[Data supplied Boundary: Start]

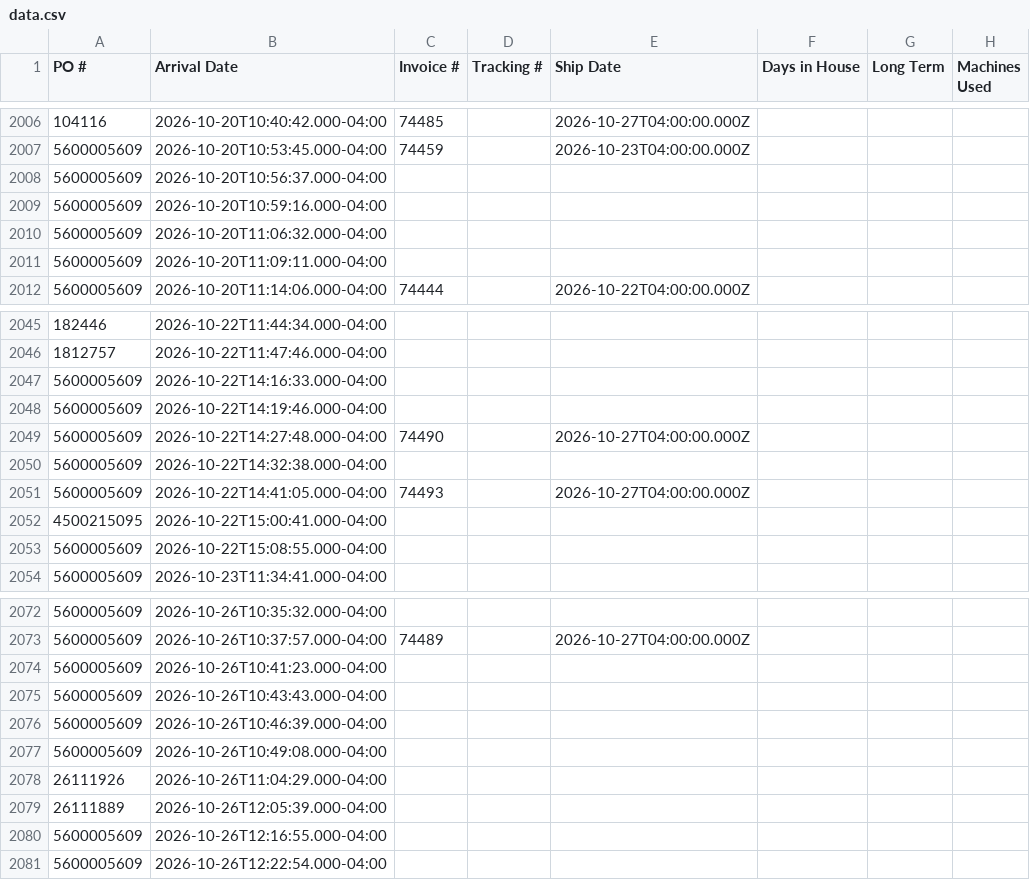
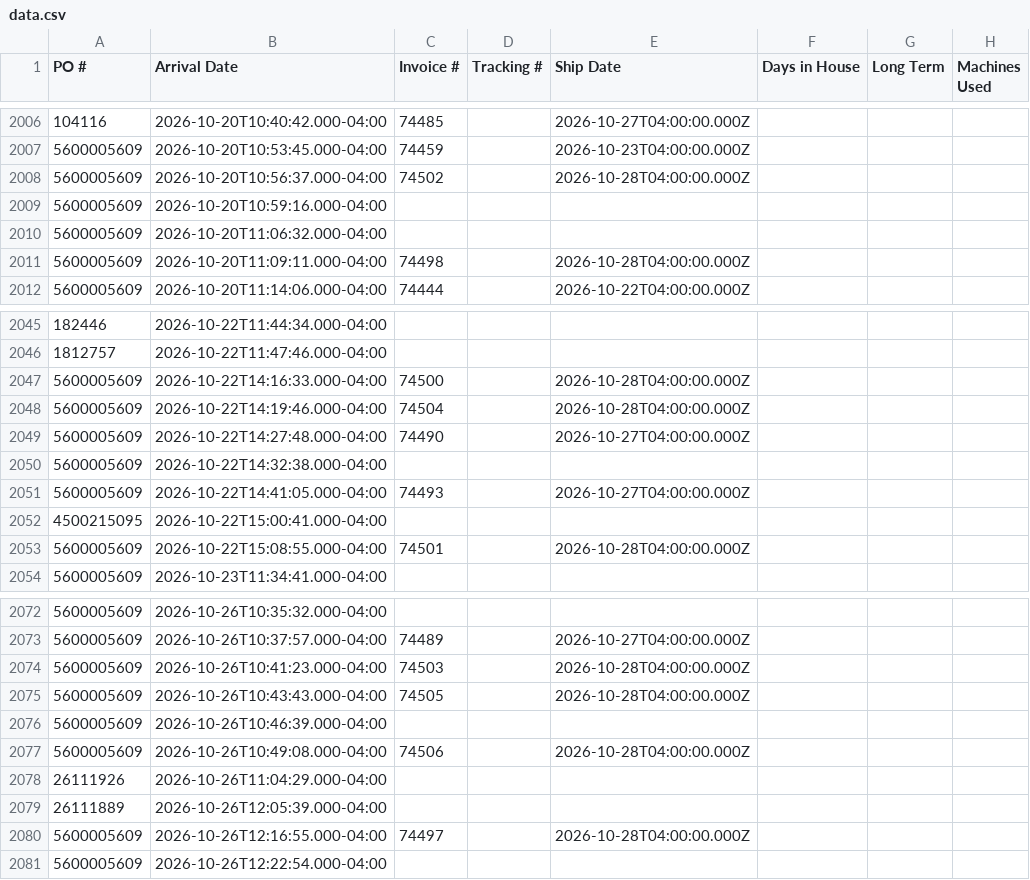
Before and after one commit to cgprecise/pic-dashboard, a CSV file: data.csv, drawn as a sheet; only a part is shown, gaps mark what is left out; the diff covers the shown part only; the diff names each change by its address in the sheet, - before the commit and + after, or states it on an @@ line.

```diff
--- a/data.csv
+++ b/data.csv
-C2008 (Invoice #): (empty)
+C2008 (Invoice #): 74502
-E2008 (Ship Date): (empty)
+E2008 (Ship Date): 2026-10-28T04:00:00.000Z
-C2011 (Invoice #): (empty)
+C2011 (Invoice #): 74498
-E2011 (Ship Date): (empty)
+E2011 (Ship Date): 2026-10-28T04:00:00.000Z
-C2047 (Invoice #): (empty)
+C2047 (Invoice #): 74500
-E2047:E2048 (Ship Date): (empty)
+E2047:E2048 (Ship Date): 2026-10-28T04:00:00.000Z
-C2048 (Invoice #): (empty)
+C2048 (Invoice #): 74504
-C2053 (Invoice #): (empty)
+C2053 (Invoice #): 74501
-E2053 (Ship Date): (empty)
+E2053 (Ship Date): 2026-10-28T04:00:00.000Z
-C2074 (Invoice #): (empty)
+C2074 (Invoice #): 74503
-E2074:E2075 (Ship Date): (empty)
+E2074:E2075 (Ship Date): 2026-10-28T04:00:00.000Z
-C2075 (Invoice #): (empty)
+C2075 (Invoice #): 74505
-C2077 (Invoice #): (empty)
+C2077 (Invoice #): 74506
-E2077 (Ship Date): (empty)
+E2077 (Ship Date): 2026-10-28T04:00:00.000Z
-C2080 (Invoice #): (empty)
+C2080 (Invoice #): 74497
-E2080 (Ship Date): (empty)
+E2080 (Ship Date): 2026-10-28T04:00:00.000Z
```
Also changed, not shown: 9 edited cells elsewhere in this file.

[Data supplied Boundary: End]

■ Task prompt ■
The records above must be echoed exactly, minus their pictures.

■ Your response ■
Before and after one commit to cgprecise/pic-dashboard, a CSV file: data.csv, drawn as a sheet; only a part is shown, gaps mark what is left out; the diff covers the shown part only; the diff names each change by its address in the sheet, - before the commit and + after, or states it on an @@ line.

```diff
--- a/data.csv
+++ b/data.csv
-C2008 (Invoice #): (empty)
+C2008 (Invoice #): 74502
-E2008 (Ship Date): (empty)
+E2008 (Ship Date): 2026-10-28T04:00:00.000Z
-C2011 (Invoice #): (empty)
+C2011 (Invoice #): 74498
-E2011 (Ship Date): (empty)
+E2011 (Ship Date): 2026-10-28T04:00:00.000Z
-C2047 (Invoice #): (empty)
+C2047 (Invoice #): 74500
-E2047:E2048 (Ship Date): (empty)
+E2047:E2048 (Ship Date): 2026-10-28T04:00:00.000Z
-C2048 (Invoice #): (empty)
+C2048 (Invoice #): 74504
-C2053 (Invoice #): (empty)
+C2053 (Invoice #): 74501
-E2053 (Ship Date): (empty)
+E2053 (Ship Date): 2026-10-28T04:00:00.000Z
-C2074 (Invoice #): (empty)
+C2074 (Invoice #): 74503
-E2074:E2075 (Ship Date): (empty)
+E2074:E2075 (Ship Date): 2026-10-28T04:00:00.000Z
-C2075 (Invoice #): (empty)
+C2075 (Invoice #): 74505
-C2077 (Invoice #): (empty)
+C2077 (Invoice #): 74506
-E2077 (Ship Date): (empty)
+E2077 (Ship Date): 2026-10-28T04:00:00.000Z
-C2080 (Invoice #): (empty)
+C2080 (Invoice #): 74497
-E2080 (Ship Date): (empty)
+E2080 (Ship Date): 2026-10-28T04:00:00.000Z
```
Also changed, not shown: 9 edited cells elsewhere in this file.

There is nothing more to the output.